If we are wrong now, you were wrong then.

I started to wonder, who is it aimed at? Is it aimed at Catholics who have left the Faith? Is it aimed at the Protestants? Who are we trying to deliver this message to?

02 March 2008

Pictures from Rome

Although I wasn't able to blog from Rome, I did take lots of pictures and a few video clips. All taken from a Nokia N95 on standard settings. So, here are a few pictures from my trip to Rome, and to start a brief video from St Peter's Square:

01 March 2008

A day in Rome

So, the 'moblogging' didn't work out (stupid Vodafone - no matter what I tried I couldn't get a data connection.
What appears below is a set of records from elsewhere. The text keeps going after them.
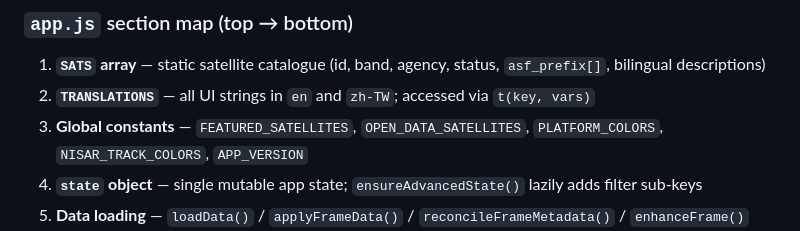
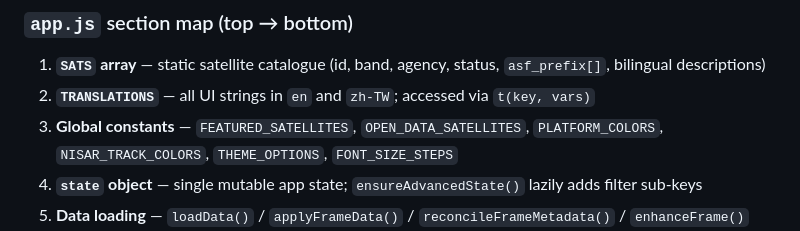
Before and after one commit to GengPeiLin/sar-tracker, a Markdown page: CLAUDE.md, the part around the change. Drawn GitHub-style.

```diff
--- a/CLAUDE.md
+++ b/CLAUDE.md
@@ -68,7 +68,7 @@ FORCE_FULL_REBUILD=1 REBUILD_SCOPE=nisar python fetch_sar_data.py   # ignore wat
 
 1. **`SATS` array** — static satellite catalogue (id, band, agency, status, `asf_prefix[]`, bilingual descriptions)
 2. **`TRANSLATIONS`** — all UI strings in `en` and `zh-TW`; accessed via `t(key, vars)`
-3. **Global constants** — `FEATURED_SATELLITES`, `OPEN_DATA_SATELLITES`, `PLATFORM_COLORS`, `NISAR_TRACK_COLORS`, `APP_VERSION`
+3. **Global constants** — `FEATURED_SATELLITES`, `OPEN_DATA_SATELLITES`, `PLATFORM_COLORS`, `NISAR_TRACK_COLORS`, `THEME_OPTIONS`, `FONT_SIZE_STEPS`
 4. **`state` object** — single mutable app state; `ensureAdvancedState()` lazily adds filter sub-keys
 5. **Data loading** — `loadData()` / `applyFrameData()` / `reconcileFrameMetadata()` / `enhanceFrame()`
 6. **Map** — Leaflet init, polygon rendering, selection, highlight styles, drawer open/close
```
Also changed, not shown: README.md (+7 -3 lines).
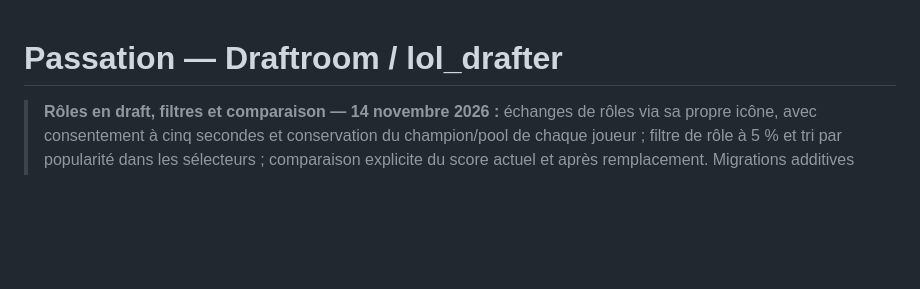
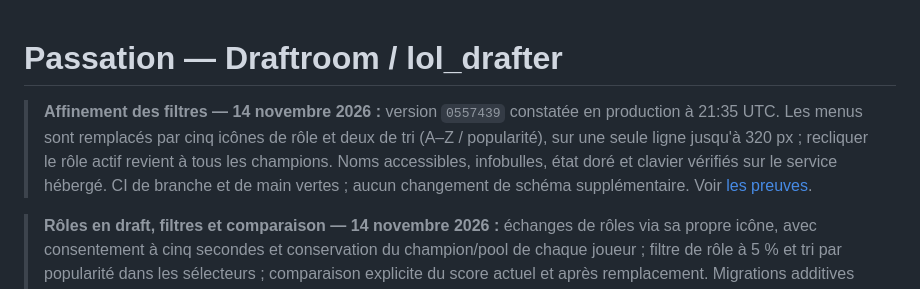
Before and after one commit to NicoHelemon/lol_drafter, a Markdown page: docs/HANDOFF.md, the part around the change. Drawn GitHub-style; blank space fills up the shorter version.

```diff
--- a/docs/HANDOFF.md
+++ b/docs/HANDOFF.md
@@ -1,4 +1,6 @@
 # Passation — Draftroom / lol_drafter
+
+> **Affinement des filtres — 14 novembre 2026 :** version `0557439` constatée en production à 21:35 UTC. Les menus sont remplacés par cinq icônes de rôle et deux de tri (A–Z / popularité), sur une seule ligne jusqu'à 320 px ; recliquer le rôle actif revient à tous les champions. Noms accessibles, infobulles, état doré et clavier vérifiés sur le service hébergé. CI de branche et de main vertes ; aucun changement de schéma supplémentaire. Voir [les preuves](ui/evidence/champion-filter-icons-production.json).
 
 > **Rôles en draft, filtres et comparaison — 14 novembre 2026 :** échanges de rôles via sa propre icône, avec consentement à cinq secondes et conservation du champion/pool de chaque joueur ; filtre de rôle à 5 % et tri par popularité dans les sélecteurs ; comparaison explicite du score actuel et après remplacement. Migrations additives 011–012, catalogue séparé, aucun changement du calcul de score ni filtrage du corpus Against/Synergy. Validation locale : 88 tests TypeScript/PostgreSQL, 50 Python et 22 parcours navigateur. Voir [LIVE_ROLES_FILTERS.md](ui/LIVE_ROLES_FILTERS.md) pour les règles, sources et le statut de livraison. Aucun import d'image ni compte ajouté.
 
```
Also changed, not shown: docs/ui/LIVE_ROLES_FILTERS.md (+8 -0 lines), docs/ui/evidence/champion-filter-icons-production-mobile.png (added), docs/ui/evidence/champion-filter-icons-production.png (added), 1 other file.
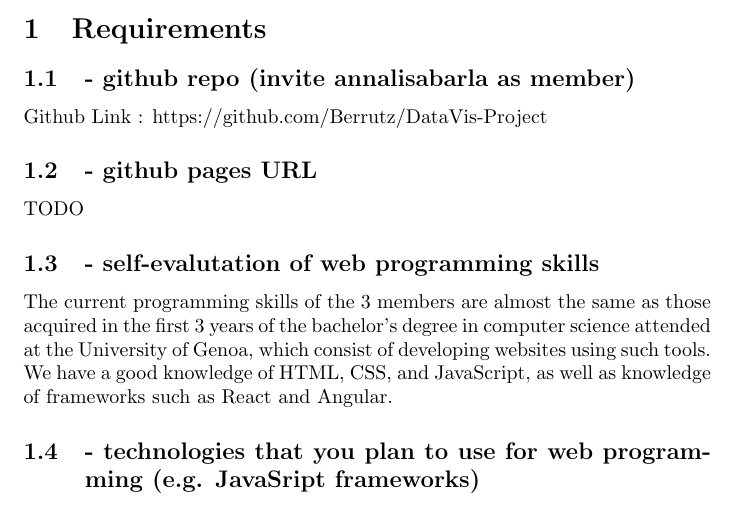
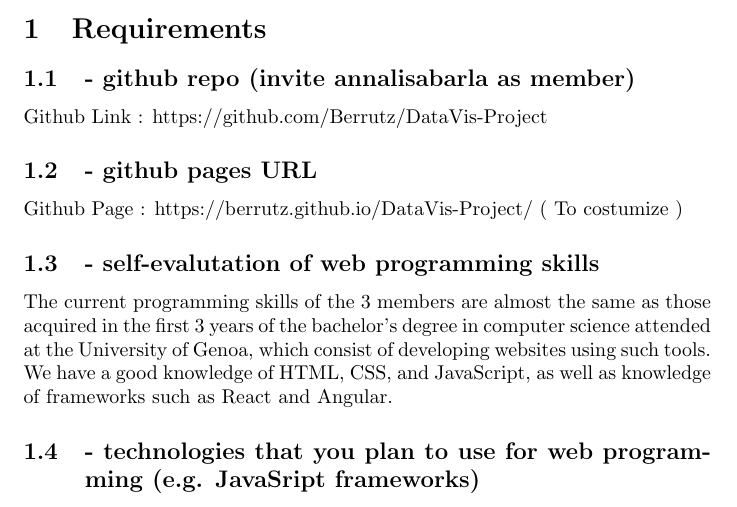
Before and after one commit to Berrutz/DataVis-Project, a LaTeX document (Paper/Requirements.tex): part of the page, cut so that both start at the same text. Compiled offline with pdfLaTeX.

Commit message:
Paper addition

```diff
--- a/Paper/Requirements.tex
+++ b/Paper/Requirements.tex
@@ -17,7 +17,7 @@
 Github Link : https://github.com/Berrutz/DataVis-Project
 
 \subsection{- github pages URL}
-TODO
+Github Page : https://berrutz.github.io/DataVis-Project/   ( To costumize )
 
 \subsection{- self-evalutation of web programming skills}
 The current programming skills of the 3 members are almost the same as those acquired in the first
```
Also changed, not shown: Paper/Requirements.pdf, 1 other file.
Tech support were worse than useless) but that apart, and a bit of drizzle early on, it's been a great day. My feet ache so much, I've walked miles and miles. All the way from Termini station to the Vatican and all the way back again!

My first stop this morning was Santa Maria Maggiore. As I recall, this is the biggest Church dedicated to Our Lady. Afterwards, I walked down the road and stopped in at St Pietro in Vincoli. It is said the chains on show inside the Church are the same ones that held St Peter when he was prisoner in Rome. I'm never too sure about these stories but also there's no reason to think that there isn't some truth in them.

From there I walked down the road to the Colosseum, and then up Via del Corso. From there I deviated to the Trevi fountain and onwards to Piazza Spagna. Then I walked down Via del Babuino which is apparently twinned with Madison Avenue. After passing through Piazza del Popolo, I walked along Via Cola di Rienzo up to the Vatican.

Going to St Peter's is always the highlight of a stop in Rome. I always see something new, every time. I was there for about an hour and a half, which included half hour in front of the Blessed Sacrament in a beautiful quiet side chapel.

Then I headed back. It was my intention to attend the Vigil Mass in Santa Maria Maggiore tonight but my return transport didn't leave time. I've been to Mass there before, but I'd have liked to do so again. Slightly disappointing but it can't detract from a great, if very tiring day.

On my walk back I popped in to a few bookshops and managed to find a reasonable looking Italian Bible. I found it surprising that a) A Bible was so hard to find and b) there were hardly any options to choose from! But the one I have will do for now. I'm hoping translation into Italian will be closer to Latin and help throw a bit more light on understanding Scripture that you can't always get from the English translations.

So, in all, a well spent, if very tiring day. My poor feet! I will sure sleep well tonight. I will post a few more pictures tomorrow along with a video clip I took outside St Peter's.